DATA SHOWN:
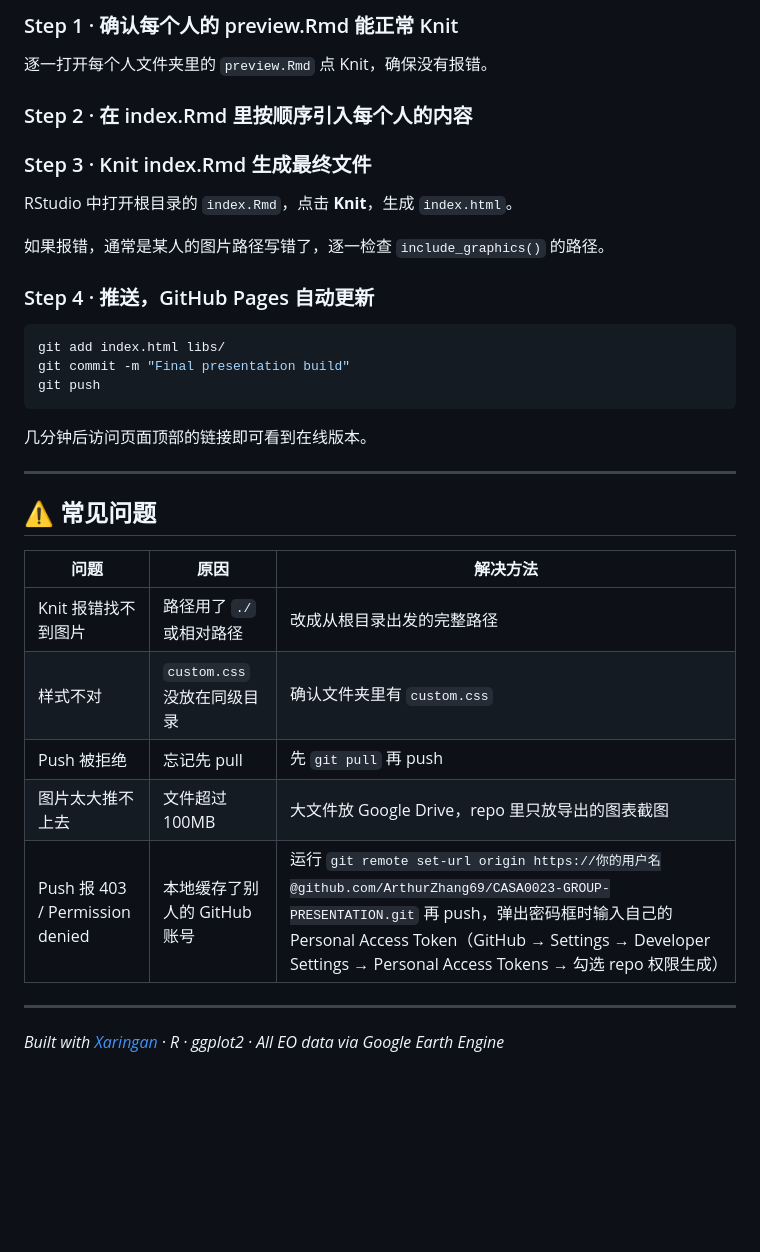
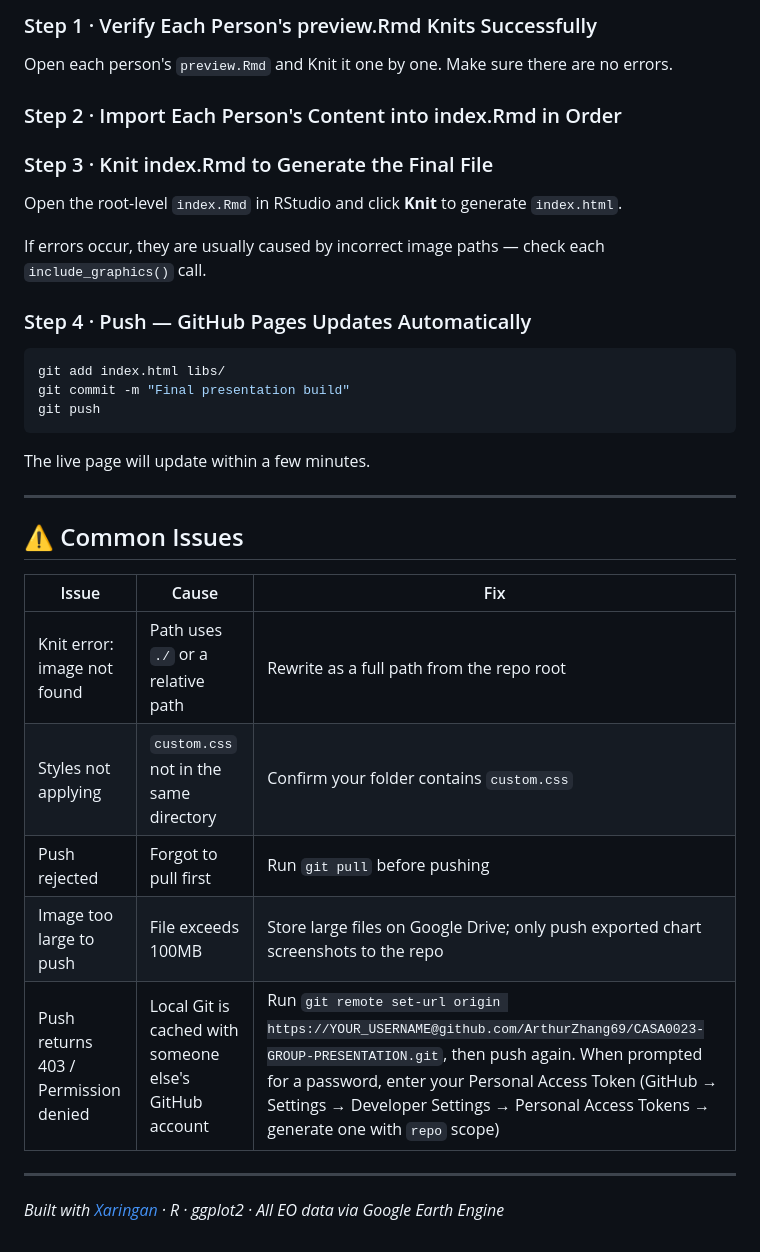
Before and after one commit to ArthurZhang69/CASA0023-GROUP-PRESENTATION, a Markdown page: README.md, the part around one of its changes. Drawn GitHub-style; blank space fills up the shorter version.

````diff
--- a/README.md
+++ b/README.md
@@ -104,17 +104,17 @@ git push
 
-### Step 1 · 确认每个人的 preview.Rmd 能正常 Knit
+### Step 1 · Verify Each Person's preview.Rmd Knits Successfully
 
-逐一打开每个人文件夹里的 `preview.Rmd` 点 Knit，确保没有报错。
+Open each person's `preview.Rmd` and Knit it one by one. Make sure there are no errors.
 
-### Step 2 · 在 index.Rmd 里按顺序引入每个人的内容
+### Step 2 · Import Each Person's Content into index.Rmd in Order
 
-### Step 3 · Knit index.Rmd 生成最终文件
+### Step 3 · Knit index.Rmd to Generate the Final File
 
-RStudio 中打开根目录的 `index.Rmd`，点击 **Knit**，生成 `index.html`。
+Open the root-level `index.Rmd` in RStudio and click **Knit** to generate `index.html`.
 
-如果报错，通常是某人的图片路径写错了，逐一检查 `include_graphics()` 的路径。
+If errors occur, they are usually caused by incorrect image paths — check each `include_graphics()` call.
 
-### Step 4 · 推送，GitHub Pages 自动更新
+### Step 4 · Push — GitHub Pages Updates Automatically
 
 ```bash
 git add index.html libs/
@@ -122,19 +122,19 @@ git commit -m "Final presentation build"
 git push
 ```
 
-几分钟后访问页面顶部的链接即可看到在线版本。
+The live page will update within a few minutes.
 
 ---
 
-## ⚠️ 常见问题
+## ⚠️ Common Issues
 
-| 问题 | 原因 | 解决方法 |
-|------|------|---------|
-| Knit 报错找不到图片 | 路径用了 `./` 或相对路径 | 改成从根目录出发的完整路径 |
-| 样式不对 | `custom.css` 没放在同级目录 | 确认文件夹里有 `custom.css` |
-| Push 被拒绝 | 忘记先 pull | 先 `git pull` 再 push |
-| 图片太大推不上去 | 文件超过 100MB | 大文件放 Google Drive，repo 里只放导出的图表截图 |
-| Push 报 403 / Permission denied | 本地缓存了别人的 GitHub 账号 | 运行 `git remote set-url origin https://你的用户名@github.com/ArthurZhang69/CASA0023-GROUP-PRESENTATION.git` 再 push，弹出密码框时输入自己的 Personal Access Token（GitHub → Settings → Developer Settings → Personal Access Tokens → 勾选 repo 权限生成） |
+| Issue | Cause | Fix |
+|-------|-------|-----|
+| Knit error: image not found | Path uses `./` or a relative path | Rewrite as a full path from the repo root |
+| Styles not applying | `custom.css` not in the same directory | Confirm your folder contains `custom.css` |
+| Push rejected | Forgot to pull first | Run `git pull` before pushing |
+| Image too large to push | File exceeds 100MB | Store large files on Google Drive; only push exported chart screenshots to the repo |
+| Push returns 403 / Permission denied | Local Git is cached with someone else's GitHub account | Run `git remote set-url origin https://YOUR_USERNAME@github.com/ArthurZhang69/CASA0023-GROUP-PRESENTATION.git`, then push again. When prompted for a password, enter your Personal Access Token (GitHub → Settings → Developer Settings → Personal Access Tokens → generate one with `repo` scope) |
 
 ---
 
````
Also changed, not shown: other parts of README.md (+30 -30 lines).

WORK TASK: How many lines of the material contain the string "index"? Answer with that number alone.

SOLUTION BELOW: 7